WINDGATE CENTER OF ART AND DESIGN
LITTLE ROCK, AR
- Size: 64,000 Square Feet
- Construction Cost: $20.3 Million
- Completion Date: 2018
- Services: MEPFP Design, Structural Design, Construction Administration
Bernhard TME provided MEPFP, structural design services, and construction administration for a new fine arts building. The 64,000 square foot building houses the University’s visual arts, applied arts, art history, and studio arts programs. The facility includes classroom and office space, an 80-seat lecture hall, a reception venue, and two art galleries. One half of the building is comprised of industrial high bays designed for applied design programs, like sculpture, metalsmithing, and furniture design. Each bay has outdoor studio space that allows students to work on larger pieces.
The classroom building’s structural design is steel framed with composite beams and girders supporting concrete slabs on composite metal deck at upper level elevated floors and standard steel bar joists at the multi-roof levels. It’s foundation include a conventional shallow foundation at the lower walkout basement level and drilled piers and grade beams at the higher grade level, all with the same bearing strata. The industrial high bay building is a single story, pre-engineered metal building structure with rigid frames spaced at 24 feet with interior spans exceeding 50 feet to minimize conflicts with workspace layout. It is supported on drilled piers and grade beams throughout, with the exception of a concrete retaining wall that is utilized along the west and south exterior column lines and wall. The interior structural components of the building remain exposed as an architectural feature of the space.
The building is designed to achieve LEED Silver certification. The building’s mechanical systems include an air-cooled, high efficiency chiller and a variable primary chilled water system. Three energy recovery air handling units located on the roof serve the facility’s HVAC. The heating water system is a primary-secondary heating water loop with high efficiency, condensing boilers. The building’s electrical distribution system is connected to the campus’s existing distributed generation network.
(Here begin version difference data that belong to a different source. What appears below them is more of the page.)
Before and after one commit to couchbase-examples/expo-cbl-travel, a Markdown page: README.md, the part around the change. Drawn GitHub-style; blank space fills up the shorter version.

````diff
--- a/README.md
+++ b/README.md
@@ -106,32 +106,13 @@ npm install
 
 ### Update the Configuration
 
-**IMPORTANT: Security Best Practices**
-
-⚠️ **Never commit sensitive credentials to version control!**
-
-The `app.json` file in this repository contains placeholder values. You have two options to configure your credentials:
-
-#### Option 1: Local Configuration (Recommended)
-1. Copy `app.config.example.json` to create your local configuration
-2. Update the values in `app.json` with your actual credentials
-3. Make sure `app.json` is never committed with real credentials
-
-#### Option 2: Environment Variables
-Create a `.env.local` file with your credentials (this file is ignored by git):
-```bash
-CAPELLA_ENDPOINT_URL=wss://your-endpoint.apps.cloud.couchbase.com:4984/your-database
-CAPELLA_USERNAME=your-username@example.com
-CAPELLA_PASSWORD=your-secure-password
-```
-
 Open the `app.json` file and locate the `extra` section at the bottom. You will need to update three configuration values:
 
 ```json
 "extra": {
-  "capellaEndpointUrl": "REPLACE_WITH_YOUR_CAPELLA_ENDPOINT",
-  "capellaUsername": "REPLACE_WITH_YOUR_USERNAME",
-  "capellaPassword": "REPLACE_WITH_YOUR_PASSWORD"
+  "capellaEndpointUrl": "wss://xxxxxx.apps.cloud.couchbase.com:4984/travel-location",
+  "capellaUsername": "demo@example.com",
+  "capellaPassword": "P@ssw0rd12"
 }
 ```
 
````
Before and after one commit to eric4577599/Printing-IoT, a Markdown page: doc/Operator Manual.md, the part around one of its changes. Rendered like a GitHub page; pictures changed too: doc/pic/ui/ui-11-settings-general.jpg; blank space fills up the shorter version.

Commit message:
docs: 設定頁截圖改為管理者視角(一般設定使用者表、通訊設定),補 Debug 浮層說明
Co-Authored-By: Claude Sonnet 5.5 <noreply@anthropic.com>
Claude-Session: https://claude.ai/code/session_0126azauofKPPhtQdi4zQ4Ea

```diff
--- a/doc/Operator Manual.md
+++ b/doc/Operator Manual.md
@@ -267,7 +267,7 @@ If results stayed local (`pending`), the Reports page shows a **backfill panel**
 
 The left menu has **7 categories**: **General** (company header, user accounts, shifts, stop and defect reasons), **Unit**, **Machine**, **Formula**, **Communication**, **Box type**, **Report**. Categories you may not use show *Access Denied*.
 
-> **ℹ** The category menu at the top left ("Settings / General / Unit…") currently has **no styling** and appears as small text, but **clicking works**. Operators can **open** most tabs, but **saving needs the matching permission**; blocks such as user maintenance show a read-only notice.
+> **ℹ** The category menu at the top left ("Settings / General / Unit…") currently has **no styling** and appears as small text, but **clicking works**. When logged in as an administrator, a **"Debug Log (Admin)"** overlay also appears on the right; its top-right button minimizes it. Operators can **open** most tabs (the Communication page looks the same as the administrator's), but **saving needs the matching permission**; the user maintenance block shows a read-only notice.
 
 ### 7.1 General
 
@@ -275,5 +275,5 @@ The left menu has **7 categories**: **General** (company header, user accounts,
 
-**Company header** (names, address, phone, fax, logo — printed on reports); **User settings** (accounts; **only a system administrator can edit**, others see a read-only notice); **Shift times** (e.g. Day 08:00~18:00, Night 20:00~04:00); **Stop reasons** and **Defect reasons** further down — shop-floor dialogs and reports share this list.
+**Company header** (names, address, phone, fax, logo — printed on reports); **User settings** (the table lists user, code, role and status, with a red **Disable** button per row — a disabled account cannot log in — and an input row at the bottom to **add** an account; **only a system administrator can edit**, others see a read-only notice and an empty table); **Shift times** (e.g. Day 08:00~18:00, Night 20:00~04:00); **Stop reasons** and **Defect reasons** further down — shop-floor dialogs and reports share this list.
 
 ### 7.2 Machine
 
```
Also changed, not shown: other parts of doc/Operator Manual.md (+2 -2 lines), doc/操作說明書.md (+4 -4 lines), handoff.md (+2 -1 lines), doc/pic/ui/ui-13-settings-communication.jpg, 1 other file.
Bernhard TME’s lighting design team worked with the architecture team to incorporate quality lighting. One of the team’s goals was to create a lighting layout inspired by the art that would be created in the building. Abstract patterns of light were used to guide occupants into the building’s galleries and work spaces. The lighting for the gallery spaces was carefully designed so that individuals viewing art would not see their own shadows on the artwork itself. Similarly, in the art studios and classrooms lighting was designed to prevent the artists’ shadows from being cast on the work. Flexibility of lighting was another key consideration in the design because faculty need the ability to manipulate light in order to challenge the students’ capabilities. The project incorporated LED lighting with energy efficient lighting controls, exceeding energy code requirements by nearly 50 percent.
Access and security control were another key component of the project. The building is open and accessible to students 24/7. As a result, exterior doors are equipped with card access packages. The building also has a camera system throughout and emergency phones located in the building and on the site. Additional parking lot and sidewalk light fixtures were added to increase visibility near the building.